“Thousands who had been deceived by their lying papers into the belief that we were being whipped all the time, realized the truth, and have no appetite for a repetition of the same experience. To be sure, Jeff Davis has his people under a pretty good state of discipline, but I think faith in him is much shaken in Georgia; and I think before we are done, South Carolina will not be quite so tempestuous.”

—–

References

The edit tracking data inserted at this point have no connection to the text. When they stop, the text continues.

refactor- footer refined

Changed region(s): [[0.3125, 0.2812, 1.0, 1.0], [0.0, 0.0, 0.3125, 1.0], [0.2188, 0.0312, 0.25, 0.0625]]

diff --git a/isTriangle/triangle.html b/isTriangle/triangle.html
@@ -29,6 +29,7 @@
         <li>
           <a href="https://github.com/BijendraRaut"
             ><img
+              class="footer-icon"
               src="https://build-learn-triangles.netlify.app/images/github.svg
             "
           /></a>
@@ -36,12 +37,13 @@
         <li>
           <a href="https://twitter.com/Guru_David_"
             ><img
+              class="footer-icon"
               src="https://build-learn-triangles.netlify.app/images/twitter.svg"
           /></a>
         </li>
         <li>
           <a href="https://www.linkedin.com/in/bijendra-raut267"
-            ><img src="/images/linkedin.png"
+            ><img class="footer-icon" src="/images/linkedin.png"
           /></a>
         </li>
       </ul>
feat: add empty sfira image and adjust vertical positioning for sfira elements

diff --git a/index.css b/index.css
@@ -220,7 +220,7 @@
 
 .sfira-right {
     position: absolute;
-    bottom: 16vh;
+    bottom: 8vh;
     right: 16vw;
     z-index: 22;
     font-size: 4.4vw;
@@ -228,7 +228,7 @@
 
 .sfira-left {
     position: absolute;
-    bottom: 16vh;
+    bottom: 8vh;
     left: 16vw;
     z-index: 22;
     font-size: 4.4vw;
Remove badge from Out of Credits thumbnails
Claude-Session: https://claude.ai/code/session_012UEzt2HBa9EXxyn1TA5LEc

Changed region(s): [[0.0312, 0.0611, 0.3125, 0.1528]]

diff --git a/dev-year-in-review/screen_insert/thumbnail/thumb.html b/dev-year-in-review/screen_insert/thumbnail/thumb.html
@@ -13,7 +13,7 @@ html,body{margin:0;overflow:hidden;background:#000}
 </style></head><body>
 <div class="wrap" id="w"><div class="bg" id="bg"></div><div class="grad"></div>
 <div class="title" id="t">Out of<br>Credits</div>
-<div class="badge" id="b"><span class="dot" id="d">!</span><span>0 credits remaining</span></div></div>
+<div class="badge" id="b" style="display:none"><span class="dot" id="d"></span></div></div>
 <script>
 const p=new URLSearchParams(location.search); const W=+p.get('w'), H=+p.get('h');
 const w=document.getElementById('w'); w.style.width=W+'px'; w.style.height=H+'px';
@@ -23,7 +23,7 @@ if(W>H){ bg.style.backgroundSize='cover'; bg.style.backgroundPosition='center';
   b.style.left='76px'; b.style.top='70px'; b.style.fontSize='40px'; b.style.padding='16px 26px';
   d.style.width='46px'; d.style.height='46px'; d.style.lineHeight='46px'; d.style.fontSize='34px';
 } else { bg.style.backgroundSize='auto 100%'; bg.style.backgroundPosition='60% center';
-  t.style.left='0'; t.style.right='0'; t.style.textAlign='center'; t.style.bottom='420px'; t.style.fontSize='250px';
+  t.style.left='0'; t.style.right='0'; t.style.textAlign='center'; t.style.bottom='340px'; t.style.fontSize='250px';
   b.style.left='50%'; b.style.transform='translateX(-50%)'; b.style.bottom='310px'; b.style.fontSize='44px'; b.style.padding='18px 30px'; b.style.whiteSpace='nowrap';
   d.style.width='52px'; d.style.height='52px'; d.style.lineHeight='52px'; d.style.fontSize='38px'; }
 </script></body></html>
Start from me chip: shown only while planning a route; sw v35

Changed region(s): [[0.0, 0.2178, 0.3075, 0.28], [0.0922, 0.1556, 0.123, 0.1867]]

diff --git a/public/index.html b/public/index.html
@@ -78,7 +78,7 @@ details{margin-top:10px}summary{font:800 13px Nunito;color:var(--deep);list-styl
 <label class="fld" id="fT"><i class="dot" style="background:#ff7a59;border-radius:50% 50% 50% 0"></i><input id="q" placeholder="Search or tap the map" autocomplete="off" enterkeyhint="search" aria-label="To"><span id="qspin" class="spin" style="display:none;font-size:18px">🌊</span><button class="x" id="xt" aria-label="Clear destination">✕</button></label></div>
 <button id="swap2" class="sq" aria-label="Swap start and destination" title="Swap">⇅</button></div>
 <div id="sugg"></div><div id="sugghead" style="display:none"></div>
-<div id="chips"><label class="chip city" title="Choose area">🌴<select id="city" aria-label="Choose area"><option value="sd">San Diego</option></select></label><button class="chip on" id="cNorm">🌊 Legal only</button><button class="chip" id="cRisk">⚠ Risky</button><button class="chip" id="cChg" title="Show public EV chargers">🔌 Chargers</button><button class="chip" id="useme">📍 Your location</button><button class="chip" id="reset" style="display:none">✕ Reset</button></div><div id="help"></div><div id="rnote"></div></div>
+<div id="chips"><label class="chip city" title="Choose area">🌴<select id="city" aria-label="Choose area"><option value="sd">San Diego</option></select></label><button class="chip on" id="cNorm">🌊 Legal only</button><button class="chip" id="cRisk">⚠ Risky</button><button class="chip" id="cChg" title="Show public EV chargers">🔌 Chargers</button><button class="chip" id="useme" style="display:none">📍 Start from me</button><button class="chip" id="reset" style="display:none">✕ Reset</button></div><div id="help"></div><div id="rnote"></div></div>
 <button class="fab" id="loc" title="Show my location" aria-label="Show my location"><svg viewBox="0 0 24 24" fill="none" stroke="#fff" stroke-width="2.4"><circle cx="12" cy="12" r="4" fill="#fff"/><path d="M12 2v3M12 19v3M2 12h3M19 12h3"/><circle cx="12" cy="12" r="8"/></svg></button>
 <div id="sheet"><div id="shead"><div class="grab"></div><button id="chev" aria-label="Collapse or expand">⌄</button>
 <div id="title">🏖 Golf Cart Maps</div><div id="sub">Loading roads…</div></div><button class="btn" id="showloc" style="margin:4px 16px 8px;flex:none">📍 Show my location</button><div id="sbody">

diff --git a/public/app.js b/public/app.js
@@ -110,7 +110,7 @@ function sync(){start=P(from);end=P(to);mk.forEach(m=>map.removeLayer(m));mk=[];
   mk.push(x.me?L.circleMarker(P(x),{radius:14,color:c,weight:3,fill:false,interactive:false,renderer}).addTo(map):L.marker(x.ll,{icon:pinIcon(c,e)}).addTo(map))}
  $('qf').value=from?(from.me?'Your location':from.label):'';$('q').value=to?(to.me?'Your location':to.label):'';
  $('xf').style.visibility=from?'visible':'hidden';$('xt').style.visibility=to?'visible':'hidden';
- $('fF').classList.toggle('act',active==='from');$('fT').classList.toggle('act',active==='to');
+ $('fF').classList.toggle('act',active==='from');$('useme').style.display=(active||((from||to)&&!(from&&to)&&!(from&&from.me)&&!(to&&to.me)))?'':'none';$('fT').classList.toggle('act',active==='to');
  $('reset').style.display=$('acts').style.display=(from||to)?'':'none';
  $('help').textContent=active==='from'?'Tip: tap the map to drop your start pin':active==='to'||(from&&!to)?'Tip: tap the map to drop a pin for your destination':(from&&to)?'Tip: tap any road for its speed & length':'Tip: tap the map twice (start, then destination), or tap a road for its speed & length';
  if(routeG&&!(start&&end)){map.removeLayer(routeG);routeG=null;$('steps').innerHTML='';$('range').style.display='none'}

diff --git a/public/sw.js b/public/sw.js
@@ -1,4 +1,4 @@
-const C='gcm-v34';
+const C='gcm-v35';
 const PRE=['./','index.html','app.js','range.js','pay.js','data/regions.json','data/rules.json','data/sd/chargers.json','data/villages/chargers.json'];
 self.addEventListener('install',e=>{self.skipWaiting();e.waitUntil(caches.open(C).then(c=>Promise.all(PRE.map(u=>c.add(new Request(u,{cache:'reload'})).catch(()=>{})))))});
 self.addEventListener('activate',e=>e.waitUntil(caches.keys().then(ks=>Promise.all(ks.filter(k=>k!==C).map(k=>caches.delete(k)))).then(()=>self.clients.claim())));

Angle, Paul M., A Pictorial History of the Civil War Years (New York: Doubleday, 1967), p. 185; Castel, Albert, Historical Times Illustrated Encyclopedia of the Civil War (New York: Harper & Row, 1986, Patricia L. Faust ed.), p. 658-59; CivilWarDailyGazette.com; Davis, Jefferson, The Rise and Fall of the Confederate Government: All Volumes (Heraklion Press, Kindle Edition 2013, 1889), Loc 21097; Denney, Robert E., The Civil War Years: A Day-by-Day Chronicle (New York: Gramercy Books, 1992 [1998 edition]), p. 507, 509; Foote, Shelby, The Civil War: A Narrative: Volume 3: Red River to Appomattox (Vintage Civil War Library, Knopf Doubleday Publishing Group, Kindle Edition, 2011), Loc 14934-54, 14995-15015, 15180-90; Fredriksen, John C., Civil War Almanac (New York: Checkmark Books, 2007), p. 535; Goodwin, Doris Kearns, Team of Rivals: The Political Genius of Abraham Lincoln (New York: Simon and Schuster, 2005), p. 684-85; Korn, Jerry, Pursuit to Appomattox: The Last Battles (Alexandria, VA: Time-Life Books, 1983), p. 52; Long, E.B. with Long, Barbara, The Civil War Day by Day (New York: Da Capo Press, Inc., 1971), p. 613-16; McPherson, James M., Battle Cry of Freedom: The Civil War Era (Oxford History of the United States Book 6, Oxford University Press, Kindle Edition, 1988), p. 811; Nevin, David, Sherman’s March: Atlanta to the Sea (Alexandria, VA: Time-Life Books, 1983), p. 155-69; Pollard, Edward A., Southern History of the War (New York: The Fairfax Press, 1990), p. 431